Humility is a much admired Leadership trait, but perhaps something awarded more as judgement on our actions than a specific skill or behaviour that you or i can learn: it’s experienced through our impact on others, and the way that we are seen to carry our own intent and action.
Intent is our internal starting point: many of us would wish to act with humility, and yet are caught up in the storm of culture and action. We act to gain, to win, to be heard, when perhaps what is needed is to learn, to listen, and to step back.
Humility is, perhaps, a trait we value more when we see it in others than one we hold it as a driver in our own everyday action.
A humble leader is one who is ready to learn, willing to share, and open to listen.
When we lack humility, as we all do at least some of the time, it is typically not because we have abandoned it, but rather that we are lost in the storm.
There is a friction between intent and action, between aspiration and culture, between me and you. And that friction erodes the humility of leadership, unless we can find the spaces for reflection, and the foundations of action.

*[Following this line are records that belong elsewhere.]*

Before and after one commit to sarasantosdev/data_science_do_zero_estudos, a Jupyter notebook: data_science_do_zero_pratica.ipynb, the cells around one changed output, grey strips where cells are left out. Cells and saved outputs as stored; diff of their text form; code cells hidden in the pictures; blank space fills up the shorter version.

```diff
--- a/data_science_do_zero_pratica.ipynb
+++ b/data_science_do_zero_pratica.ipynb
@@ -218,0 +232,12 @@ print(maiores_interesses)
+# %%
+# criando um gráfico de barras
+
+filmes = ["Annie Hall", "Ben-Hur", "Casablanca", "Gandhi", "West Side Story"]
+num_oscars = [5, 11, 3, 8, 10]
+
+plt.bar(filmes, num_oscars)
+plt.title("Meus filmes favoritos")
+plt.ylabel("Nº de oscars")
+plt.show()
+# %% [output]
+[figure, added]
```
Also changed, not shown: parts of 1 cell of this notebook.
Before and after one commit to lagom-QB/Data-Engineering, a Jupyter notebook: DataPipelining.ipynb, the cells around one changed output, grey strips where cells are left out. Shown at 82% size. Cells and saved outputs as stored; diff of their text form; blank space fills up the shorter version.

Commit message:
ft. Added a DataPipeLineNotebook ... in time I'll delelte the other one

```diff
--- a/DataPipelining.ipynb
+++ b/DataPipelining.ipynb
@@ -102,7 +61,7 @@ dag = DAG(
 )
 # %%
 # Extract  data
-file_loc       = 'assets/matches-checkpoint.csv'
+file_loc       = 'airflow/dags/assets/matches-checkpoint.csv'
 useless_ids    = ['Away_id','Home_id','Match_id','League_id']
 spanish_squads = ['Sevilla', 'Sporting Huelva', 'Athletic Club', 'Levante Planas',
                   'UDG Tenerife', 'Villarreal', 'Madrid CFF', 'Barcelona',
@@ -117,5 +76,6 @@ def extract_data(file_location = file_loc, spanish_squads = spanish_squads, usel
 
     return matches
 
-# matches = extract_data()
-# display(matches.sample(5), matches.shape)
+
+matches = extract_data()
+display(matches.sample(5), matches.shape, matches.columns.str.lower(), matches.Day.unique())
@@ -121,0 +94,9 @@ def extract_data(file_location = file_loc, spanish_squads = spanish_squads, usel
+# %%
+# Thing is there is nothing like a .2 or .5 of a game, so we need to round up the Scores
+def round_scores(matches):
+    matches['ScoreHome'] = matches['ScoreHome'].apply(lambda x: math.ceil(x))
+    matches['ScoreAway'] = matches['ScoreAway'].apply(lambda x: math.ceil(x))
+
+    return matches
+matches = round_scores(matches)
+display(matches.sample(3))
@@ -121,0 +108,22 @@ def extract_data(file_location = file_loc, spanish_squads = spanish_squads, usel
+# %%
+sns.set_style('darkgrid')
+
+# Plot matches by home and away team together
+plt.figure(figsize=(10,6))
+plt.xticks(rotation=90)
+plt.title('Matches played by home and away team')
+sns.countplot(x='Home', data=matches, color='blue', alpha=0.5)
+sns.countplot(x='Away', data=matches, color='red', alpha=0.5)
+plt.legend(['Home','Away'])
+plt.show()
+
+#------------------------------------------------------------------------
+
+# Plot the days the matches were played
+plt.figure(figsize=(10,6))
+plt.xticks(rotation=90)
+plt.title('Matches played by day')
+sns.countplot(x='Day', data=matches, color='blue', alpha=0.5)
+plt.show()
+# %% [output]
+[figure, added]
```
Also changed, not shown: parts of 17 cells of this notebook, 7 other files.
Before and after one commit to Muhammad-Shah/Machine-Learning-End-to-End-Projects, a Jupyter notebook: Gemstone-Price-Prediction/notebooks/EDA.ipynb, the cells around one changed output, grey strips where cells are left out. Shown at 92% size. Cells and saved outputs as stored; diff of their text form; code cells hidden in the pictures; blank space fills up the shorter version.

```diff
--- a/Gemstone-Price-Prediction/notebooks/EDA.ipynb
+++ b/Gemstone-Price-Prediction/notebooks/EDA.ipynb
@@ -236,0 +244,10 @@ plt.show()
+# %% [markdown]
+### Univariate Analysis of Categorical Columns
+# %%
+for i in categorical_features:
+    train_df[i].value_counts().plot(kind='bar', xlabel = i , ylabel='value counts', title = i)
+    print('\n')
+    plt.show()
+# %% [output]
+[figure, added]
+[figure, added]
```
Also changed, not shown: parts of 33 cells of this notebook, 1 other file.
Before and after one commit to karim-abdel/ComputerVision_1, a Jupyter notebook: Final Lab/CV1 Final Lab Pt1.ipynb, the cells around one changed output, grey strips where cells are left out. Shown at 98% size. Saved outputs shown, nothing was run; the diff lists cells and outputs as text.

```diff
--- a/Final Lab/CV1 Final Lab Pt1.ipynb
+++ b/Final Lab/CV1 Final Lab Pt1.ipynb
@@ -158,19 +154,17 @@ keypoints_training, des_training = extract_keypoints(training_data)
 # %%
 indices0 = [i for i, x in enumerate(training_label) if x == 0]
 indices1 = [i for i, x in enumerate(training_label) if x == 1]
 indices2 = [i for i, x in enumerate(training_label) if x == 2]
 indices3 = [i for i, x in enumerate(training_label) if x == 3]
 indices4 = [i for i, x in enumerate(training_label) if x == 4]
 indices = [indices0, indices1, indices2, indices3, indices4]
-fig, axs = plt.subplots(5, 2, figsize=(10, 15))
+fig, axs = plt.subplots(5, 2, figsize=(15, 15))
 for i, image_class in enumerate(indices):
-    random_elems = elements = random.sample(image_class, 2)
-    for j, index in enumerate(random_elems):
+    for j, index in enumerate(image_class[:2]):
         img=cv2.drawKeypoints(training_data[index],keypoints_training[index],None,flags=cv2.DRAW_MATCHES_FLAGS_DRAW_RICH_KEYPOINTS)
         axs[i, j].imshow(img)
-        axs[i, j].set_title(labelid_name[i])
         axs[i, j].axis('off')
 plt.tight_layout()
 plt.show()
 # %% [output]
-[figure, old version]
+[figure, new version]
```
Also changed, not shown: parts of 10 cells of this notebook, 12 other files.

Why do we need humble leaders? Because our belief in ourselves, when we put ourselves first, when we believe we are certain, when we hold ourselves above others, these are the times we are most likely to fail.
And because we carry a responsibility: to lead through action, to listen into the silence, and to lead in a way that makes a solid step for others to climb upon.